* REQUIREMENT *
Every line that holds the word "link" needs to be copied from the data below.

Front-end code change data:

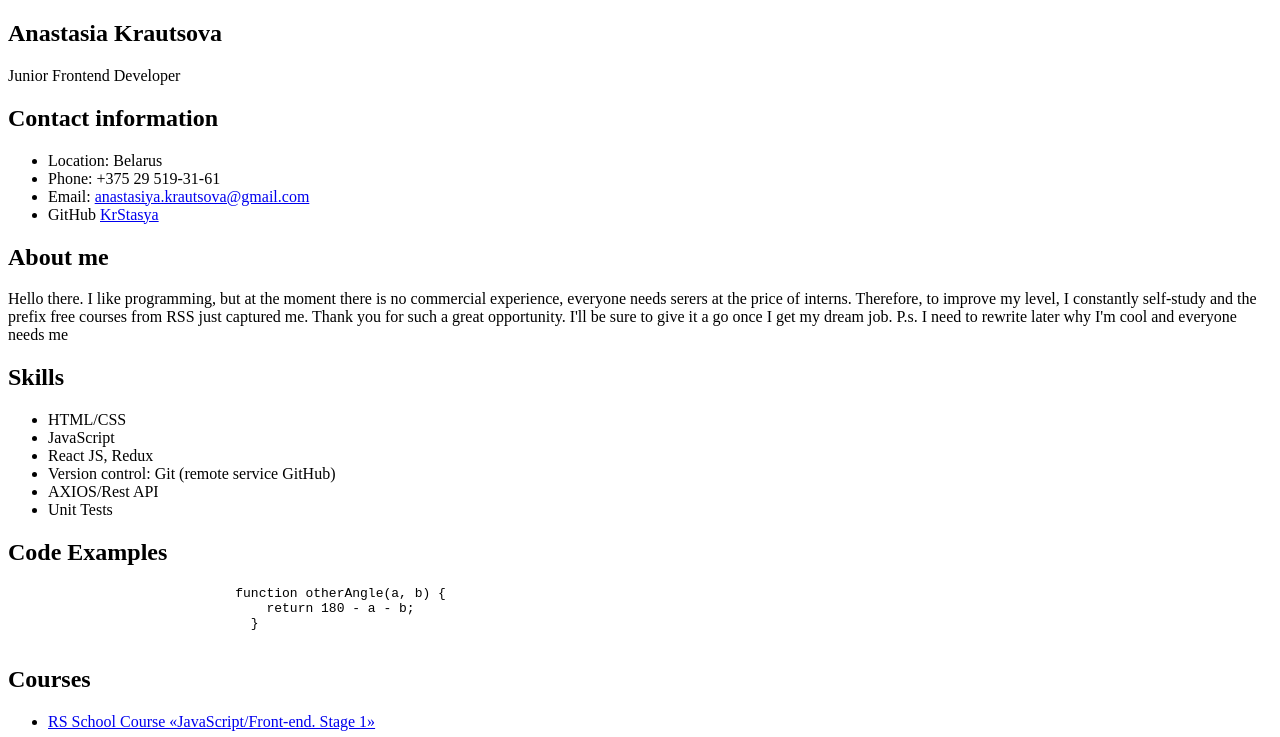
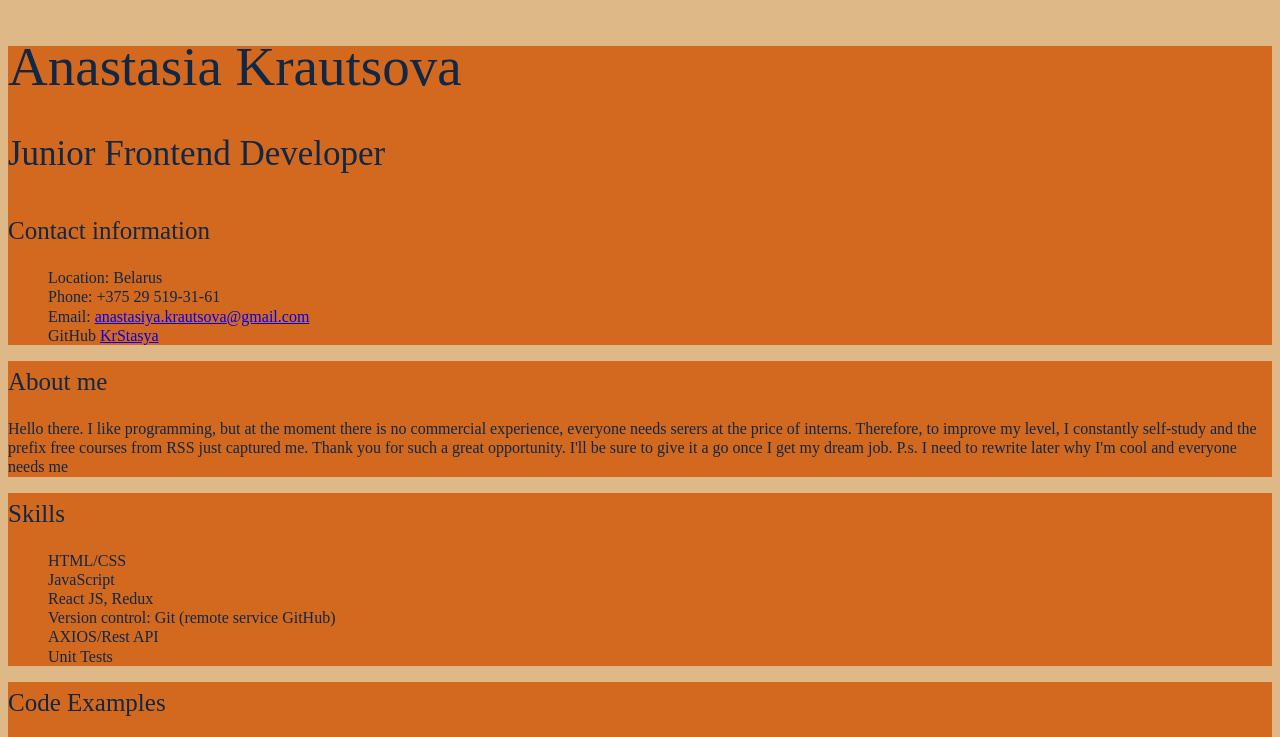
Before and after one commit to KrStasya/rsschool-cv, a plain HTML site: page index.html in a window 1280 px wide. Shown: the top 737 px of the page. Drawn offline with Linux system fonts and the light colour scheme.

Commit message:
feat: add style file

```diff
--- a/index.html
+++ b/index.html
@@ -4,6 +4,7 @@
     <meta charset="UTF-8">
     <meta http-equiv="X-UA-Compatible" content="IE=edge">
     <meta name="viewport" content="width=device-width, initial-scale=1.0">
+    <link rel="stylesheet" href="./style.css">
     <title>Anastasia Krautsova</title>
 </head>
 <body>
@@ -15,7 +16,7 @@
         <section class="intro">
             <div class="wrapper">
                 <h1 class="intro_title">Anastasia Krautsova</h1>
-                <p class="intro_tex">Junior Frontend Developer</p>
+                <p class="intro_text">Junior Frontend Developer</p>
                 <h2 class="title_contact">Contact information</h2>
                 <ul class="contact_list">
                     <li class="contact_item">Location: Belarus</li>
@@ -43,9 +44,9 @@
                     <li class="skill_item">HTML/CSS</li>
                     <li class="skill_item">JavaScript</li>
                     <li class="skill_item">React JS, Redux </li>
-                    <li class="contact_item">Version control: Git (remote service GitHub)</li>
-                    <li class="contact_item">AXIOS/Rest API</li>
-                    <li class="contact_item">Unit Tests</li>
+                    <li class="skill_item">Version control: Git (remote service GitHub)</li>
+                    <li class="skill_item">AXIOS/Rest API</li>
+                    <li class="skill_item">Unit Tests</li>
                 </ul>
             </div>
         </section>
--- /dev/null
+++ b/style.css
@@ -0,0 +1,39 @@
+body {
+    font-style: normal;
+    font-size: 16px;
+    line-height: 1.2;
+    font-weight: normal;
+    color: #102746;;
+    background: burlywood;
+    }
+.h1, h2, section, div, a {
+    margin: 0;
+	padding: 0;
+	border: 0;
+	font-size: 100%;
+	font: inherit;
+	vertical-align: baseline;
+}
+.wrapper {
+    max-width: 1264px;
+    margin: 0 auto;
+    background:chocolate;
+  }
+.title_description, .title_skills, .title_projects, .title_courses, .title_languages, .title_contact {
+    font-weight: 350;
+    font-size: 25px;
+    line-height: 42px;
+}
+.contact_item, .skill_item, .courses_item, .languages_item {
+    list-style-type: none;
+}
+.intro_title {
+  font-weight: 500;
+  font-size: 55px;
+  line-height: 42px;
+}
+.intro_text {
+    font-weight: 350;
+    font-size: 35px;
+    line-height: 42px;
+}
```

--

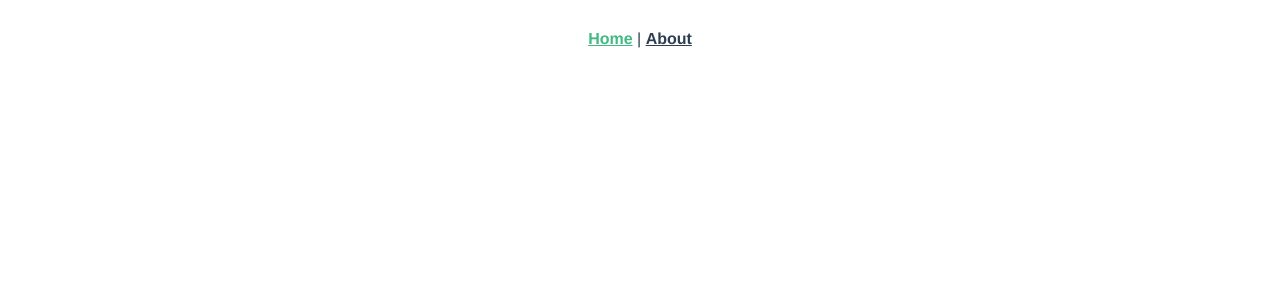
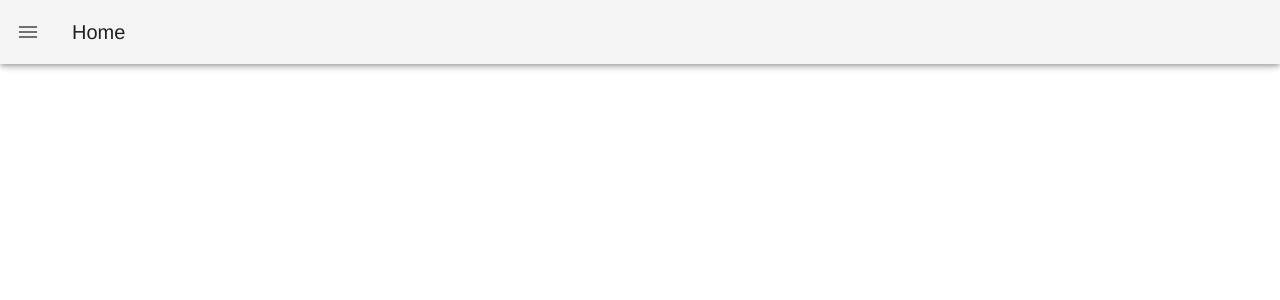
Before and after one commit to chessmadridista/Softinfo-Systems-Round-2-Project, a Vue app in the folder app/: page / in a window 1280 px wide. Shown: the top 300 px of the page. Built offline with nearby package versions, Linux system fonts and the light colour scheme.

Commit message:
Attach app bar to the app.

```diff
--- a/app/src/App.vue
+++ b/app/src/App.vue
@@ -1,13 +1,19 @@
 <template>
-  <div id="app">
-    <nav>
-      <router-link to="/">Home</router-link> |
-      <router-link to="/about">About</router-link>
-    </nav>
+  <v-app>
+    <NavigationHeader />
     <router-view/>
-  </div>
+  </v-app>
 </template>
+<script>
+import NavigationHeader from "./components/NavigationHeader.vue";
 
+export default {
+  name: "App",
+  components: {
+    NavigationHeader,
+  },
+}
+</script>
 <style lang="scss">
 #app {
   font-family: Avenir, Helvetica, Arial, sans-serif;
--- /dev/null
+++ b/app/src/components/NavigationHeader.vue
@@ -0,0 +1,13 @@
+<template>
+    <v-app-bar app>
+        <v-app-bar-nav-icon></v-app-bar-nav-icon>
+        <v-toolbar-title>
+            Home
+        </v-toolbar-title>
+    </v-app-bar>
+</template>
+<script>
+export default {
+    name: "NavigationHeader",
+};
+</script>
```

* ANSWER SECTION *
+    <link rel="stylesheet" href="./style.css">
-      <router-link to="/">Home</router-link> |
-      <router-link to="/about">About</router-link>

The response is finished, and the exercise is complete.